- Web page edit records -

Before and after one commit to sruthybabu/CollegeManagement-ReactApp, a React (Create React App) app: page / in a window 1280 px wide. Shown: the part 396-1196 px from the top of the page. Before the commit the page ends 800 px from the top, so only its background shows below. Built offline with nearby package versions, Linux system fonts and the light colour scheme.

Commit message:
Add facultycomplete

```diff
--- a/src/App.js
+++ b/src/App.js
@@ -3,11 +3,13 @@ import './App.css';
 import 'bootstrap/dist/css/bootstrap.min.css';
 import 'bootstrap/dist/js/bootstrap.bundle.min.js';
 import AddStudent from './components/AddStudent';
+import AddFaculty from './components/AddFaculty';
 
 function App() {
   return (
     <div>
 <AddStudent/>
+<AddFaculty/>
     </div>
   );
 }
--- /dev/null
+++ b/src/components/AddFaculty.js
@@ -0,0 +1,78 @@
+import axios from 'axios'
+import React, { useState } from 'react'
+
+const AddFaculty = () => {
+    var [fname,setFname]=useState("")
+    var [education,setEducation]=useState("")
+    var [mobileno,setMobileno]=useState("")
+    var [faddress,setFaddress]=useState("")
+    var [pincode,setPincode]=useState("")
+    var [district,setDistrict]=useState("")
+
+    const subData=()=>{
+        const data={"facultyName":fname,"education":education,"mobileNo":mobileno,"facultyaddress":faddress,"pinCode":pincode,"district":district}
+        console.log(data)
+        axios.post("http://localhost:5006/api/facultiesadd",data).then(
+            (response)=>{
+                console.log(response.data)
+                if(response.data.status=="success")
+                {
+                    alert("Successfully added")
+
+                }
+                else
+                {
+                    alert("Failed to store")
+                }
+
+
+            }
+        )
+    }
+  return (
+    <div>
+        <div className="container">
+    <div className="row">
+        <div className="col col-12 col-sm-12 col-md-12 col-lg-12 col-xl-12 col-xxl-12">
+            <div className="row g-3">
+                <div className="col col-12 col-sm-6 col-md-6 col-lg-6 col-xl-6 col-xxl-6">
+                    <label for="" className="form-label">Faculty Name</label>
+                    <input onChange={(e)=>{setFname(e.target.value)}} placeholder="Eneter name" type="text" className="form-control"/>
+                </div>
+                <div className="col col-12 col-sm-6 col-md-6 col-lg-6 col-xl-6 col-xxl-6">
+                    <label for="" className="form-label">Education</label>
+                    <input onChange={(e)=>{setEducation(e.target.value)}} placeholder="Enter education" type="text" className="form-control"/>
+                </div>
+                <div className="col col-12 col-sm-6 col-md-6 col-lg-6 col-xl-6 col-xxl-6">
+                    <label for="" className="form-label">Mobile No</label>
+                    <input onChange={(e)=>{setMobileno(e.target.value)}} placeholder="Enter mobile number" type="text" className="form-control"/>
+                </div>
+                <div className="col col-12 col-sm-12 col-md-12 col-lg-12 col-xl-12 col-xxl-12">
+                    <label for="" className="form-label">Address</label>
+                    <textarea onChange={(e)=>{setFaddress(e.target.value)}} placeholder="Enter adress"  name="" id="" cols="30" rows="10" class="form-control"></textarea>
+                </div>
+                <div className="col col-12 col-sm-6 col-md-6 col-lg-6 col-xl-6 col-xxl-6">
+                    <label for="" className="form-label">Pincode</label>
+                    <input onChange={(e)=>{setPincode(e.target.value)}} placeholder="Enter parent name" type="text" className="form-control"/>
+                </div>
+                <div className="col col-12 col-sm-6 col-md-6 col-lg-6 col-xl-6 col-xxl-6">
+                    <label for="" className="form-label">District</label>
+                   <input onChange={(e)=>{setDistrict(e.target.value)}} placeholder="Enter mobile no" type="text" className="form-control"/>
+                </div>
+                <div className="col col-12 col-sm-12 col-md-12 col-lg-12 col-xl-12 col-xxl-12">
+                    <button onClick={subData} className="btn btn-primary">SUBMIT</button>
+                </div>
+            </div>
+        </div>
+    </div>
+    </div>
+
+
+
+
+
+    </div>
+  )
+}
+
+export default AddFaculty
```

- Your goal -
All of the records above should be given again exactly as written.

- Final answer -
Before and after one commit to sruthybabu/CollegeManagement-ReactApp, a React (Create React App) app: page / in a window 1280 px wide. Shown: the part 396-1196 px from the top of the page. Before the commit the page ends 800 px from the top, so only its background shows below. Built offline with nearby package versions, Linux system fonts and the light colour scheme.

Commit message:
Add facultycomplete

```diff
--- a/src/App.js
+++ b/src/App.js
@@ -3,11 +3,13 @@ import './App.css';
 import 'bootstrap/dist/css/bootstrap.min.css';
 import 'bootstrap/dist/js/bootstrap.bundle.min.js';
 import AddStudent from './components/AddStudent';
+import AddFaculty from './components/AddFaculty';
 
 function App() {
   return (
     <div>
 <AddStudent/>
+<AddFaculty/>
     </div>
   );
 }
--- /dev/null
+++ b/src/components/AddFaculty.js
@@ -0,0 +1,78 @@
+import axios from 'axios'
+import React, { useState } from 'react'
+
+const AddFaculty = () => {
+    var [fname,setFname]=useState("")
+    var [education,setEducation]=useState("")
+    var [mobileno,setMobileno]=useState("")
+    var [faddress,setFaddress]=useState("")
+    var [pincode,setPincode]=useState("")
+    var [district,setDistrict]=useState("")
+
+    const subData=()=>{
+        const data={"facultyName":fname,"education":education,"mobileNo":mobileno,"facultyaddress":faddress,"pinCode":pincode,"district":district}
+        console.log(data)
+        axios.post("http://localhost:5006/api/facultiesadd",data).then(
+            (response)=>{
+                console.log(response.data)
+                if(response.data.status=="success")
+                {
+                    alert("Successfully added")
+
+                }
+                else
+                {
+                    alert("Failed to store")
+                }
+
+
+            }
+        )
+    }
+  return (
+    <div>
+        <div className="container">
+    <div className="row">
+        <div className="col col-12 col-sm-12 col-md-12 col-lg-12 col-xl-12 col-xxl-12">
+            <div className="row g-3">
+                <div className="col col-12 col-sm-6 col-md-6 col-lg-6 col-xl-6 col-xxl-6">
+                    <label for="" className="form-label">Faculty Name</label>
+                    <input onChange={(e)=>{setFname(e.target.value)}} placeholder="Eneter name" type="text" className="form-control"/>
+                </div>
+                <div className="col col-12 col-sm-6 col-md-6 col-lg-6 col-xl-6 col-xxl-6">
+                    <label for="" className="form-label">Education</label>
+                    <input onChange={(e)=>{setEducation(e.target.value)}} placeholder="Enter education" type="text" className="form-control"/>
+                </div>
+                <div className="col col-12 col-sm-6 col-md-6 col-lg-6 col-xl-6 col-xxl-6">
+                    <label for="" className="form-label">Mobile No</label>
+                    <input onChange={(e)=>{setMobileno(e.target.value)}} placeholder="Enter mobile number" type="text" className="form-control"/>
+                </div>
+                <div className="col col-12 col-sm-12 col-md-12 col-lg-12 col-xl-12 col-xxl-12">
+                    <label for="" className="form-label">Address</label>
+                    <textarea onChange={(e)=>{setFaddress(e.target.value)}} placeholder="Enter adress"  name="" id="" cols="30" rows="10" class="form-control"></textarea>
+                </div>
+                <div className="col col-12 col-sm-6 col-md-6 col-lg-6 col-xl-6 col-xxl-6">
+                    <label for="" className="form-label">Pincode</label>
+                    <input onChange={(e)=>{setPincode(e.target.value)}} placeholder="Enter parent name" type="text" className="form-control"/>
+                </div>
+                <div className="col col-12 col-sm-6 col-md-6 col-lg-6 col-xl-6 col-xxl-6">
+                    <label for="" className="form-label">District</label>
+                   <input onChange={(e)=>{setDistrict(e.target.value)}} placeholder="Enter mobile no" type="text" className="form-control"/>
+                </div>
+                <div className="col col-12 col-sm-12 col-md-12 col-lg-12 col-xl-12 col-xxl-12">
+                    <button onClick={subData} className="btn btn-primary">SUBMIT</button>
+                </div>
+            </div>
+        </div>
+    </div>
+    </div>
+
+
+
+
+
+    </div>
+  )
+}
+
+export default AddFaculty
```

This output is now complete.